The Book of Business Awesome/The Book of Business UnAwesome
, by Scott Stratten, John Wiley & Sons, 272 pages, $24.95, Hardcover, August 2012, ISBN 9781118315224
This new book by Scott Stratten is actually two books in one. Open the cover with the title The Book of Business Awesome: How Engaging Your Customers and Employees Can Make Your Business Thrive
and you’ll read some great advice about marketing, business technology, customer service, branding, human resources, public relations, and more. Stratten’s language is smart but informal, letting you know this is learned experience, not theory, and his stories take your mind to many familiar situations you’ll regret not having had this book for previously.
One great story is about his experience at a Phoenix Suns game, where he gets seated behind a pole—his fault, he figures, and complacently sits there wishing he’d bought a different seat. Eventually, he tweets his situation to the Phoenix Suns account and suddenly someone appears at his seat and escorts him to a luxury lounge where he enjoys the rest of the game with other audience members who live-tweeted about the game. Stratten could have remained complacent in the seat choice he made, which would have greatly altered his experience with the brand. His tweet could have fallen on deaf ears, or might have only received an apologetic reply. Instead, he experienced Business Awesome, where he voiced his disappointment, and customer service listened, responded, and strengthened the brand in the process.
Flip the book over and you’ll see not a back cover, but a new front cover, with the title, The Book of Business UnAwesome: The Cost of Not Listening, Engaging, or Being Great at What You Do
. This book is literally the flipside of the first book in physical form and content, as it tells stories about businesses that don’t listen to customers, don’t provide great service, and lose great branding opportunities and loyalty in the process.

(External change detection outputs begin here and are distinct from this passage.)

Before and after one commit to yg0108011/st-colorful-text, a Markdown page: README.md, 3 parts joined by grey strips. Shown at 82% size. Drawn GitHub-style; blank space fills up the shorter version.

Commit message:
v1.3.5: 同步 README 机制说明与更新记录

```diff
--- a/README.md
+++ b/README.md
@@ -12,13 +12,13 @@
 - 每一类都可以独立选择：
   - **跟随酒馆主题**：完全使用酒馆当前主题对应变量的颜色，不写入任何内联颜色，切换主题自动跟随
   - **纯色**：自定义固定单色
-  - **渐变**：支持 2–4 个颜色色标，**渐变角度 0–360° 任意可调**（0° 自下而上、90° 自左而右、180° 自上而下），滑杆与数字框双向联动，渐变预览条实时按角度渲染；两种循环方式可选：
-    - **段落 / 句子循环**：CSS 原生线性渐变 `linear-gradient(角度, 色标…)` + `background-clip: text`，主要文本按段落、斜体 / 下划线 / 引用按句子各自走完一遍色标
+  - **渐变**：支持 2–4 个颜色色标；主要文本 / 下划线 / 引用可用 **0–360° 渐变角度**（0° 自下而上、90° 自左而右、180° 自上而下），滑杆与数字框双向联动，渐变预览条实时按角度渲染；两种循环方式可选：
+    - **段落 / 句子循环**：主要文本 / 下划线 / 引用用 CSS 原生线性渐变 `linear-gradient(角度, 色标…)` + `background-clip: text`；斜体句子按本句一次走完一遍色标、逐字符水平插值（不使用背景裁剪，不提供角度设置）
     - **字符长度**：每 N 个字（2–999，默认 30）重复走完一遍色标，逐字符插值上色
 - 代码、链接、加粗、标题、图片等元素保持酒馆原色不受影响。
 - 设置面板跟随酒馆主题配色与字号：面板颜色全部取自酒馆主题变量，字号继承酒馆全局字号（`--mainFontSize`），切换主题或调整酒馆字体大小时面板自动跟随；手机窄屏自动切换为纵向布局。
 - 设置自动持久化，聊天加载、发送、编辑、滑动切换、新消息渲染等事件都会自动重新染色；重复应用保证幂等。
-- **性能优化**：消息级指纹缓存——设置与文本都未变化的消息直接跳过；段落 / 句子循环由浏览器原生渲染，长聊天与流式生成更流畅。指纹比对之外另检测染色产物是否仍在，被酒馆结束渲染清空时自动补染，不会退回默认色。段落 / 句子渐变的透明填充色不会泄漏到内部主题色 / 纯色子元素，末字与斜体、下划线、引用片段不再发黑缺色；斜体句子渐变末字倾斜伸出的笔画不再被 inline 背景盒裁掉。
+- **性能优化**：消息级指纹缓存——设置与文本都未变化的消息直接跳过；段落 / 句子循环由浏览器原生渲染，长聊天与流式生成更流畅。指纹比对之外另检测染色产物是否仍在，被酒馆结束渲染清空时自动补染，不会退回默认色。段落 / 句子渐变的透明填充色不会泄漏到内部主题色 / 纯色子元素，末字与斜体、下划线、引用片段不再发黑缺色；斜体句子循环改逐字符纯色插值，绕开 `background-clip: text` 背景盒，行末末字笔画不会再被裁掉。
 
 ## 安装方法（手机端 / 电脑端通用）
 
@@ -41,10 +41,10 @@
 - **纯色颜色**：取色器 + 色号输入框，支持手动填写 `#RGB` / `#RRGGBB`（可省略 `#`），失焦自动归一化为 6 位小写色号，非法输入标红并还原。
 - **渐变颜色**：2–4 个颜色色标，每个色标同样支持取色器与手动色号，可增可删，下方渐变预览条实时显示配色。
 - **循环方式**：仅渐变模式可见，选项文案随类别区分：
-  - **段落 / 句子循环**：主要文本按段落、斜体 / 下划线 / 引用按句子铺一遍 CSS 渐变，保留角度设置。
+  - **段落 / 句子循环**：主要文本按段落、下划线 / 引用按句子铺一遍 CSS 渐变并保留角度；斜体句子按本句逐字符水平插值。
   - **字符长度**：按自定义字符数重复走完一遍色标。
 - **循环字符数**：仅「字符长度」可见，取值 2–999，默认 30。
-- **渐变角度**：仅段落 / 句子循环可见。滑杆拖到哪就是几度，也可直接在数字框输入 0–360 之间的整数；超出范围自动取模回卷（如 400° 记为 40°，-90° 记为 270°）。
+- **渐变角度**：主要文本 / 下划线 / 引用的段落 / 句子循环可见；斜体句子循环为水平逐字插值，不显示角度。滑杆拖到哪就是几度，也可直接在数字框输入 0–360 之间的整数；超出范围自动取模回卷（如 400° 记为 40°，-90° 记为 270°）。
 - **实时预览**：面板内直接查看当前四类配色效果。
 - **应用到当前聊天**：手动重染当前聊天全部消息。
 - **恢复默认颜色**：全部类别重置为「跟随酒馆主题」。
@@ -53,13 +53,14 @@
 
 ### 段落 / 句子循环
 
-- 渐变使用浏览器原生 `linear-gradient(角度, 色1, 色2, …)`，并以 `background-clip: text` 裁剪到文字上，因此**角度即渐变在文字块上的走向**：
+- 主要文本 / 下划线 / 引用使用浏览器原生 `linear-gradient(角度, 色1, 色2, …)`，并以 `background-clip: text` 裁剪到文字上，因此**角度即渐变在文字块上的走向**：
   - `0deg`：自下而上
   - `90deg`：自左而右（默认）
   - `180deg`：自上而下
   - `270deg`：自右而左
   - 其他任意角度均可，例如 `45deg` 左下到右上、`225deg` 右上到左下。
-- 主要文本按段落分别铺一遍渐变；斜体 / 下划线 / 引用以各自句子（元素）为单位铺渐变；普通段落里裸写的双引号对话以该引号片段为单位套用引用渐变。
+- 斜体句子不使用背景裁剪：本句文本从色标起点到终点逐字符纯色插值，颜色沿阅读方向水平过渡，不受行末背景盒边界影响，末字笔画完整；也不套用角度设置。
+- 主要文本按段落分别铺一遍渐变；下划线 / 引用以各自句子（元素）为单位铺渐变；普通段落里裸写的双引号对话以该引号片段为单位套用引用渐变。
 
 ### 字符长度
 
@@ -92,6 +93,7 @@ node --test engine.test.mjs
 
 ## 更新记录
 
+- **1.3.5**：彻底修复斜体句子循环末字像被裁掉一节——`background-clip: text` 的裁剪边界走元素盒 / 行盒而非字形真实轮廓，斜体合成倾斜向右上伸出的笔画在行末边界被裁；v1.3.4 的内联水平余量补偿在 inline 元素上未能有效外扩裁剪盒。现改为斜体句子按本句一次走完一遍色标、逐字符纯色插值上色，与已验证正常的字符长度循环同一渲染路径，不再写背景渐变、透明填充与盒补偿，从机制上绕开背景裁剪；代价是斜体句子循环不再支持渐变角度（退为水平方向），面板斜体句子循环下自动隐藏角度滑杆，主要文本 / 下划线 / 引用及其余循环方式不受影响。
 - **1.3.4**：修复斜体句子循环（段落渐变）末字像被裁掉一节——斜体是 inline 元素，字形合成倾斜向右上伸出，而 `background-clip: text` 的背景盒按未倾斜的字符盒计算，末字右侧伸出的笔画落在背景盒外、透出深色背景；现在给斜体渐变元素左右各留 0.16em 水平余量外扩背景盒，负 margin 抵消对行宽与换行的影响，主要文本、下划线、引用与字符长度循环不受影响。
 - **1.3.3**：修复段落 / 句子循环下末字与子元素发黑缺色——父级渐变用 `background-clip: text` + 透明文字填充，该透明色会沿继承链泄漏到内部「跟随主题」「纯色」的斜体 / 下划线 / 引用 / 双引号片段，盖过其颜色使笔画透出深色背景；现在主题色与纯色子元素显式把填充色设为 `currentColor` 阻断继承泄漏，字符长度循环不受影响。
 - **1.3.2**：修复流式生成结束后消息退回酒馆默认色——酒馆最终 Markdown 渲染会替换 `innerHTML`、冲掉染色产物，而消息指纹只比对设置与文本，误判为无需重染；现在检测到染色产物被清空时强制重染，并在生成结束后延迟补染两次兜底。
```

In a story of similar Twitter use, Stratten tells of a train ride where he tweeted to the train company about an abusive employee. Stratten received a message back right away, telling him to simply email customer service with the full details. Upon doing so, he received an auto-reply that his message would be addressed within 10 business days—not while he was on the train, not while he was experiencing the problem, but 10 business days later. Taking weekends into account, this would be about 2 weeks. By then the negative experience would be too solidified to change Stratten’s perspective of the brand, which would likely affect future travel decisions.
Through these positive and negative perspectives, Stratten paints a clear picture for business people on how to improve their process, actions, and communication. He also clearly shows what our customers think, feel, and experience when we don’t. In today’s highly competitive marketplace, it’s critical to understand these perspectives so we can better align our business with customer expectations and experiences in order to avoid being Business UnAwesome.